ASSIGNMENT: The exercise asks you to copy every line below in which "system" appears.

DATA EXCERPTS:
+ + + +
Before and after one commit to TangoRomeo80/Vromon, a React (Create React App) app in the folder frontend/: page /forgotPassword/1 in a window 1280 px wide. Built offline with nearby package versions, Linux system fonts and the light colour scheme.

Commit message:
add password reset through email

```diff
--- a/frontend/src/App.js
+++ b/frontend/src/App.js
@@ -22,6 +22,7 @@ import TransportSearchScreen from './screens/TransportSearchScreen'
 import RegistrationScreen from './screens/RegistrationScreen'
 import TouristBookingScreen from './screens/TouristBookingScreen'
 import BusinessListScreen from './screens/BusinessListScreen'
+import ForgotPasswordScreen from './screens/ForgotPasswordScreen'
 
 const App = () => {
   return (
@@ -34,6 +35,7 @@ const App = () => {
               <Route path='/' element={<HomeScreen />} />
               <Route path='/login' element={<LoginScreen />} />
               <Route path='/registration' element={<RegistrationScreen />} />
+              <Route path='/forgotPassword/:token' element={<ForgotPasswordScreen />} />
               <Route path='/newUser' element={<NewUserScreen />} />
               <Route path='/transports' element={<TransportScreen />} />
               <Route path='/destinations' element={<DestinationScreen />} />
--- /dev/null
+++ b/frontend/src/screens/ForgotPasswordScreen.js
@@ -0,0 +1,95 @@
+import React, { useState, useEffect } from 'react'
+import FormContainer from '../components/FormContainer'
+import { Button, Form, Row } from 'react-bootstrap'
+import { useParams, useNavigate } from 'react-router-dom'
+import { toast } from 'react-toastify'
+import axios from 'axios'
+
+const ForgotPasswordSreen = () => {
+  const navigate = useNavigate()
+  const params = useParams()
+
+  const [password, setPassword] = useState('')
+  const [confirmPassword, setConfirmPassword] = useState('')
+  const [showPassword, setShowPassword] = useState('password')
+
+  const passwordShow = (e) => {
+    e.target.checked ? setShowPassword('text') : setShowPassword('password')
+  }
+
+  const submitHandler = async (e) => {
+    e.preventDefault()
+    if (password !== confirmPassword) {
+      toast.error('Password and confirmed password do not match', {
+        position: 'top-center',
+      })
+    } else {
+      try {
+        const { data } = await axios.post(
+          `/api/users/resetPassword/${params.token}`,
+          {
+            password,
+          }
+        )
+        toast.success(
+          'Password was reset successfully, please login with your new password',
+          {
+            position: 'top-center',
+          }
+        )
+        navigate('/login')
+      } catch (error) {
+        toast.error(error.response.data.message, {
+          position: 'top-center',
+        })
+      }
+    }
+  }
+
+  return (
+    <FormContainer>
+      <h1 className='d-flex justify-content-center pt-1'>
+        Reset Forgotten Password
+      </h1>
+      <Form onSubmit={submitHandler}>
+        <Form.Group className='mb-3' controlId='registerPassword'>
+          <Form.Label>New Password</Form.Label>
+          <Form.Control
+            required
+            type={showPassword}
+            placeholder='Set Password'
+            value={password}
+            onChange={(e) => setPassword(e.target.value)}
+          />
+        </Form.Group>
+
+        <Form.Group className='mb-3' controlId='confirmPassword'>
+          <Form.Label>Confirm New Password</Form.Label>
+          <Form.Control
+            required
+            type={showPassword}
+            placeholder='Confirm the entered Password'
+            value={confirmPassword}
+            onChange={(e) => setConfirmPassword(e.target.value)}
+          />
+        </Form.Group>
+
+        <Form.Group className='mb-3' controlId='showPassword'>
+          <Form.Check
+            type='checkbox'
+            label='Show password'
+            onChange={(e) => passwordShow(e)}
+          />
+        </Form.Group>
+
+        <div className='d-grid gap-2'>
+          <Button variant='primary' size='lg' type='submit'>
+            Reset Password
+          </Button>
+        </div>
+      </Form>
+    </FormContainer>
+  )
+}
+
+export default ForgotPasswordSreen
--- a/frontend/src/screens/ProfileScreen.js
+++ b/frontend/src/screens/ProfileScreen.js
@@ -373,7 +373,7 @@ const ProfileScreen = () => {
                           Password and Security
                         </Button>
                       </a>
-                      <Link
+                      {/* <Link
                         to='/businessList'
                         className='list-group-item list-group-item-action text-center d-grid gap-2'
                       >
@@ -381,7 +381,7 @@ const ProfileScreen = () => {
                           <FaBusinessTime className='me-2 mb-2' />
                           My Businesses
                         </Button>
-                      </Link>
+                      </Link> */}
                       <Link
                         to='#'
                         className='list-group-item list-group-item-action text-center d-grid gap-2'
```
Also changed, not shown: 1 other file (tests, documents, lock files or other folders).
+ + + +
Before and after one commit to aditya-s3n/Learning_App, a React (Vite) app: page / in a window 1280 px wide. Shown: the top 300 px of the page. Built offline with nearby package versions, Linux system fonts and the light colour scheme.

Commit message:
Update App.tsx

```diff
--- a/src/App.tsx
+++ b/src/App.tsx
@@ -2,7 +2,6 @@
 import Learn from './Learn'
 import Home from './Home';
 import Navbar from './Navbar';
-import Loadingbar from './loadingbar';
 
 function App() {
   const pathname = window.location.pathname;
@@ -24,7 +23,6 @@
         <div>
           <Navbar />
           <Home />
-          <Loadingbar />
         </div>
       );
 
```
+ + + +
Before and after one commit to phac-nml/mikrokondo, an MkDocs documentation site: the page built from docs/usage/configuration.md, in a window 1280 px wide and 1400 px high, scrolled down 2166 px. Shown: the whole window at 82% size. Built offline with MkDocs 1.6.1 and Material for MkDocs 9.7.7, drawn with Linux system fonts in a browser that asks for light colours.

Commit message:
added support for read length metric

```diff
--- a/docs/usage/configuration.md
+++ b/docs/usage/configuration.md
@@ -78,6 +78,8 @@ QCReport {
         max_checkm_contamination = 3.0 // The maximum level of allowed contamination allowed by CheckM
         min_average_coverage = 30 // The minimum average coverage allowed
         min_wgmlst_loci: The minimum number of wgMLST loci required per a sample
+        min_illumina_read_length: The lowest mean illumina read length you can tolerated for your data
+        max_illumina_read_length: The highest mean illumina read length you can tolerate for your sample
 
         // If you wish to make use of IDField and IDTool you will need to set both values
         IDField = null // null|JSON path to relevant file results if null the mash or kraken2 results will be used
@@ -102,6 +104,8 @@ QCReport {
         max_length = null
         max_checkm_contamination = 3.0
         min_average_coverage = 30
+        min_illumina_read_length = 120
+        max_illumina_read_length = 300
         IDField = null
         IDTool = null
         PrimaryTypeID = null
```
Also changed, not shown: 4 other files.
+ + + +
WRITTEN SOLUTION:
Before and after one commit to TangoRomeo80/Vromon, a React (Create React App) app in the folder frontend/: page /forgotPassword/1 in a window 1280 px wide. Built offline with nearby package versions, Linux system fonts and the light colour scheme.
Before and after one commit to aditya-s3n/Learning_App, a React (Vite) app: page / in a window 1280 px wide. Shown: the top 300 px of the page. Built offline with nearby package versions, Linux system fonts and the light colour scheme.
Before and after one commit to phac-nml/mikrokondo, an MkDocs documentation site: the page built from docs/usage/configuration.md, in a window 1280 px wide and 1400 px high, scrolled down 2166 px. Shown: the whole window at 82% size. Built offline with MkDocs 1.6.1 and Material for MkDocs 9.7.7, drawn with Linux system fonts in a browser that asks for light colours.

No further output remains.